  4. Participating in a regular exercise routine will help prevent the loss of muscular and cardiovascular fitness, excessive weight gain, gestational diabetes and pregnancy-induced hypertension. It also helps reduces the chances you’ll experience physical discomfort such a low-back pain when you are in the later stages of pregnancy.
  5. While exercising during pregnancy won’t guarantee that that delivery will be a breeze, studies have found that fitter women tend to have shorter labors and are less likely to require medical interventions. This also applies to postpartum recovery – the fitter you are the sooner your body will recover physically after delivery.
  6. Listen to your body for potential warning signs during workouts. You should be able to talk while you are working out. Do not exercise to the point that you feel tired.  If you experience dizziness, shortness of breath, chest pain, contractions or any other unusual discomfort stop the activity immediately and consult your doctor as soon as possible.

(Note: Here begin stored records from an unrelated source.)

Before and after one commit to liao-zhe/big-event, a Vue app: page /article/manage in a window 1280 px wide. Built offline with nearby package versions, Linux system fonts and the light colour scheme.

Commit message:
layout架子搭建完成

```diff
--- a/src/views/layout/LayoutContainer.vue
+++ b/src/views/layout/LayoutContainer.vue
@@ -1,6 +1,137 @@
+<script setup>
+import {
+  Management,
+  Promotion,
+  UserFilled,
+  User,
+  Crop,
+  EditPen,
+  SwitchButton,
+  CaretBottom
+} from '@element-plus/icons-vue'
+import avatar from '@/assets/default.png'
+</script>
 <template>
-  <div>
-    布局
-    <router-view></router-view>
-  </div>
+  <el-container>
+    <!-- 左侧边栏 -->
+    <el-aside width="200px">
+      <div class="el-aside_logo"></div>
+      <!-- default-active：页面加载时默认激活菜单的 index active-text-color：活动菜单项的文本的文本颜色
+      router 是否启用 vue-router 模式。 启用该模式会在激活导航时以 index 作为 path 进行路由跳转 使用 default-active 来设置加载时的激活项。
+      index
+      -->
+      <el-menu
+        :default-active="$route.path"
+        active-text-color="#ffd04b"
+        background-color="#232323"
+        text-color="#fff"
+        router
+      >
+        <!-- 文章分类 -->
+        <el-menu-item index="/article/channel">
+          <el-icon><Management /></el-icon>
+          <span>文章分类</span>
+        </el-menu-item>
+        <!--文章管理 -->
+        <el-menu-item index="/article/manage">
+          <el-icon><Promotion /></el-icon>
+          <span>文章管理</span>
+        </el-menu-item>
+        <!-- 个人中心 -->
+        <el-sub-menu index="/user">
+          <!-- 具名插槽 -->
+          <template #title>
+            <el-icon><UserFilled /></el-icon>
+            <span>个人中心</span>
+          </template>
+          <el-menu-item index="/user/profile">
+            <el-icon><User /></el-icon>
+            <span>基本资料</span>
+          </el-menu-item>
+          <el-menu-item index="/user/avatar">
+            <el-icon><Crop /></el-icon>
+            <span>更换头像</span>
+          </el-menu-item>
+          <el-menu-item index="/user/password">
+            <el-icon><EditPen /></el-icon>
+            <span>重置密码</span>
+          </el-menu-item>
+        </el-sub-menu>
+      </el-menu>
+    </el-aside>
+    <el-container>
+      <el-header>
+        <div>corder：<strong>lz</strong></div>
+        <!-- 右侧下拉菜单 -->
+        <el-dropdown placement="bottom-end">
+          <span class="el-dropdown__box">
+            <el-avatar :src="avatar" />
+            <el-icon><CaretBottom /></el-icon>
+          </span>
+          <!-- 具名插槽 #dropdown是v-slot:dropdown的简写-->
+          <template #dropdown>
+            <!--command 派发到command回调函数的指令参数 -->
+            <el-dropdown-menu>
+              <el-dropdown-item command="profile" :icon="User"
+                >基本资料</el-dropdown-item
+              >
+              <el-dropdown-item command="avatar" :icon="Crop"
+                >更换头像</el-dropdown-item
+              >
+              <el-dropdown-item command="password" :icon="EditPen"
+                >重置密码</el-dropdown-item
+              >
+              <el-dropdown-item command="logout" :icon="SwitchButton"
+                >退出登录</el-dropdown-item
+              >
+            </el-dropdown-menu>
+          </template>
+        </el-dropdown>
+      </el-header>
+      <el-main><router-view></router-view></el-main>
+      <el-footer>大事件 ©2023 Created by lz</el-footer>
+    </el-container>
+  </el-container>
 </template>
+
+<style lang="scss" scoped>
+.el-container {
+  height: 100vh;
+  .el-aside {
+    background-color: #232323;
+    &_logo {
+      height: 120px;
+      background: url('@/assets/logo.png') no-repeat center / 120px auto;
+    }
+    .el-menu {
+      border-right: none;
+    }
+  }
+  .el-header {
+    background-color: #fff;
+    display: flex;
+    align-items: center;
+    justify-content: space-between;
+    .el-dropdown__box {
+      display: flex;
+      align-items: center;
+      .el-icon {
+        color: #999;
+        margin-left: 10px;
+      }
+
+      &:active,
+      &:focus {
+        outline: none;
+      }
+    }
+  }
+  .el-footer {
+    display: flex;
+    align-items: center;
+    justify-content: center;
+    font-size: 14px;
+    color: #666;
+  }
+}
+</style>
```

It’s important to continue to exercise after your baby is born. Regular exercise can strengthen any muscles that may be weakened after childbirth, help you return to your pre-pregnancy weight, may relieve some of the stress of caring for a newborn and can also enable you to be a role model for your child as you embrace an active way of life.

*Exercise intensity is an important consideration and pregnant women should speak to their doctor about choosing an exercise or activity to ensure that it is safe and appropriate for her individual needs.

References from the SIRC Collection:

1. Barakat R, Pelaez M, Montejo R, Refoyo I, Coteron J. Exercise Throughout Pregnancy Does not Cause Preterm Delivery: A Randomized, Controlled Trial. Journal Of Physical Activity & Health. July 2014;11(5):1012-1017.

2. May L. Exercise During Pregnancy and Post-Partum. ACSM Fit Society Page. October 2014;16(3):3-4.

3. Mottola M, McLaughlin R. Exercise and Pregnancy: Canadian Guidelines for Health Care Professionals. Wellspring. August 2011;22(4):A1-A4.

4. Piper T, Jacobs E, Haiduke M, Waller M, McMillan C. Core Training Exercise Selection During Pregnancy. Strength & Conditioning Journal (Lippincott Williams & Wilkins). February 2012;34(1):55-62.

5. STAN E. PREGNANCY AND AQUATIC AEROBIC ACTIVITY. / GRAVIDITATEA ŞI ACTIVITATEA AEROBICĂ ACVATICĂ. Sport & Society / Sport Si Societate. Mar2014 Special Issue 2014;14:260-268.

6. Zavorsky G, Longo L. Exercise Guidelines in Pregnancy. Sports Medicine. May 2011;41(5):345-360.

The information presented in SIRC blogs and SIRCuit articles is accurate and reliable as of the date of publication. Developments that occur after the date of publication may impact the current accuracy of the information presented in a previously published blog or article.